Scottish Rugby News and Opinion


The Schizophrenic Springbok Preview Post

Duncan Weir smothered by South African defenders - pic © Al Ross
Duncan Weir smothered by South African defenders - pic © Al Ross

This is a big game this weekend, but I’m still not quite sure how to feel about how it might turn out. Even more than during the Six Nations, in this tournament there are so many factors in play. Can we beat the Springboks?

We Should Be Bricking It

Our starting XV has 329 caps between them, while our bench has 293. Even without Victor Matfield and the recently enforced retirement of Jean de Villiers, the South African starting XV weighs in at 716 – more than our combined total, with a further 266 caps on the bench. Take out replacements Ross Ford and Sean Lamont who are in the 90+ range – especially as Ford rarely plays like someone fast closing in on 100 caps for his country – and we’re seriously lacking in top test match experience which is exactly what you need if we do happen to find ourselves closing in on an unlikely victory.

We also have to worry about the Boks playing for national pride. If Scotland lose, outside of social media, this blog, and the other hubs of Scottish rugby fandom dotted about (there are not that many), the wider country will be mostly nonplussed.

“Shouldn’t South Africa beat us anyway?” they’ll ask. “World Cup, what’s that?”

On the other hand if South Africa lose, some of them may not be able to go home, such would be the outpouring of hysteria and national shame at having lost to Japan and Scotland. We’re just trying to keep improving and get the squad to a stage where results come naturally, where we can rely on getting out of the group stages or challenging for Six Nations honours. South Africa are playing for their rugby lives, because losing to teams like us twice in a fortnight is just not what Springboks do and they’ll all have to fall on their biltong skewers.

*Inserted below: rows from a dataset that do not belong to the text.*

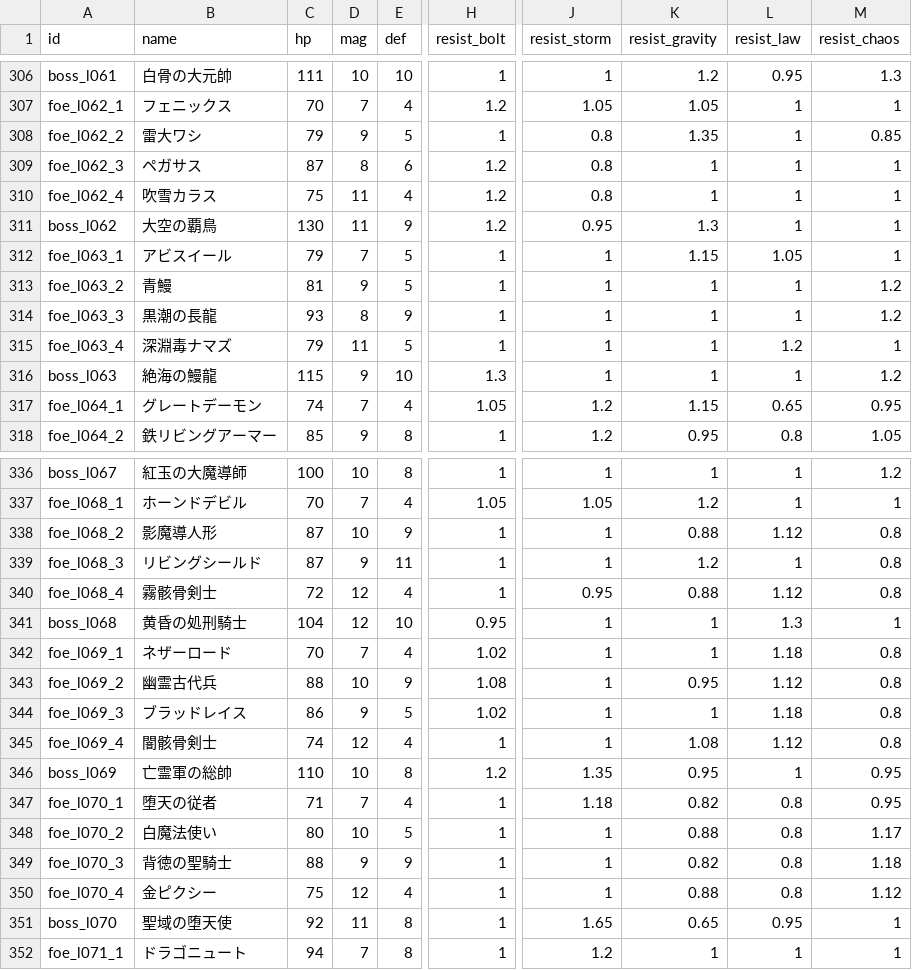
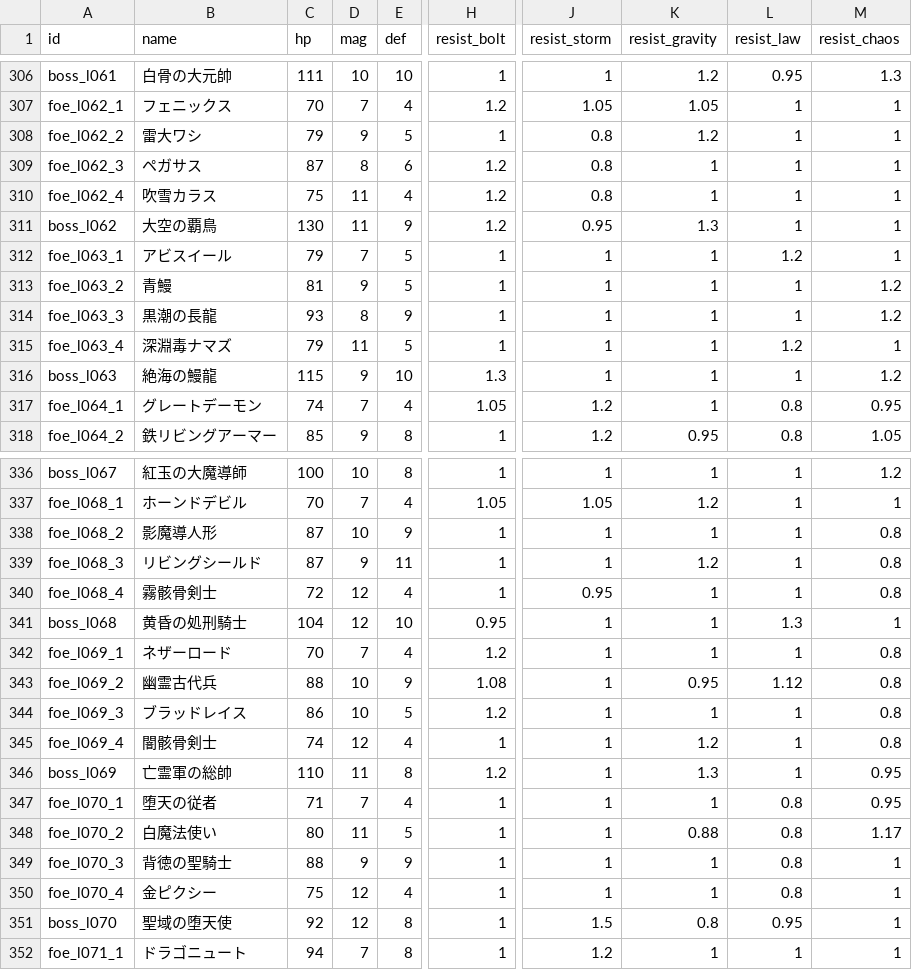
Before and after one commit to Katsuya100/magia-fantasy-larp-tool, a CSV file: assets/data/dungeon-enemies.csv, drawn as a sheet; only a part is shown, gaps mark what is left out; the diff covers the shown part only; the diff names each change by its address in the sheet, - before the commit and + after, or states it on an @@ line.

Commit message:
balance(dungeon): restore late-sortie MP budget with four +1 MAG caster corrections

```diff
--- a/assets/data/dungeon-enemies.csv
+++ b/assets/data/dungeon-enemies.csv
-K308 (resist_gravity): 1.35
+K308 (resist_gravity): 1.2
-M308 (resist_chaos): 0.85
+M308 (resist_chaos): 1
-K312 (resist_gravity): 1.15
+K312 (resist_gravity): 1
-L312 (resist_law): 1.05
+L312 (resist_law): 1.2
-K317 (resist_gravity): 1.15
+K317 (resist_gravity): 1
-L317 (resist_law): 0.65
+L317 (resist_law): 0.8
-K338 (resist_gravity): 0.88
+K338 (resist_gravity): 1
-L338 (resist_law): 1.12
+L338 (resist_law): 1
-K340 (resist_gravity): 0.88
+K340 (resist_gravity): 1
-L340 (resist_law): 1.12
+L340 (resist_law): 1
-H342 (resist_bolt): 1.02
+H342 (resist_bolt): 1.2
-L342 (resist_law): 1.18
+L342 (resist_law): 1
-D344 (mag): 9
+D344 (mag): 10
-H344 (resist_bolt): 1.02
+H344 (resist_bolt): 1.2
-L344 (resist_law): 1.18
+L344 (resist_law): 1
-K345 (resist_gravity): 1.08
+K345 (resist_gravity): 1.2
-L345 (resist_law): 1.12
+L345 (resist_law): 1
-D346 (mag): 10
+D346 (mag): 11
-J346 (resist_storm): 1.35
+J346 (resist_storm): 1
-K346 (resist_gravity): 0.95
+K346 (resist_gravity): 1.3
-J347 (resist_storm): 1.18
+J347 (resist_storm): 1
-K347 (resist_gravity): 0.82
+K347 (resist_gravity): 1
-D348 (mag): 10
+D348 (mag): 11
-K349 (resist_gravity): 0.82
+K349 (resist_gravity): 1
-M349 (resist_chaos): 1.18
+M349 (resist_chaos): 1
-K350 (resist_gravity): 0.88
+K350 (resist_gravity): 1
-M350 (resist_chaos): 1.12
+M350 (resist_chaos): 1
-D351 (mag): 11
+D351 (mag): 12
-J351 (resist_storm): 1.65
+J351 (resist_storm): 1.5
-K351 (resist_gravity): 0.65
+K351 (resist_gravity): 0.8
```
Also changed, not shown: 10 edited cells elsewhere in this file, 3 other files.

I also worry if the Bosh vs Bash method is the best way to play the Springboks. Our Scotland team has been picked with one eye on defence and the other on physicality, on not being muscled aside. This leaves not much room for creativity. While you can make ground on South Africa by fronting up to their physicality as Scotland did a few years back in the quadrangular tournament, you need a team ready to strike when those half chances present themselves.

I suppose the team picked is less likely to crumble if they do have a sleepy start in attack, but conversely: is this team capable of the attacking turnaround we saw in the second halves against Japan and the USA?

Our most creative players are Finn Russell and Mark Bennett; John Hardie was a great link player in the Japan game. All three are sitting this one out. We have a proven finisher in Tim Visser but with Scott and Vernon both strong runners in midfield doing more offloading than passing, a lot of the creative influence from phase play will have to come from Stuart Hogg – one of the (few) players on the park who would have been well studied and will be well watched by the opposition.

The players South Africa have had to replace has arguably strengthened their side, which is now packed with class and power and their young exciting attacking talents. Can we say the same?

You Gotta Stay Positive

On the other hand, there’s just a feeling there that even with this team if they carry out the plan Vern gives them, there’s a chance. As with Gregor Townsend’s Glasgow squad there has been a fairly consistent rotation throughout the pool game, and while some of the players coming in might not be our first choice in their position, they are by no means bad players. Some, like Richie Vernon and Blair Cowan, are actually pretty handy. Fraser Brown thoroughly deserves his chance to show there is actually an alternative to Ross Ford and could have an impact in the loose. You have to rotate your squad if you are playing 3 games in 10 days.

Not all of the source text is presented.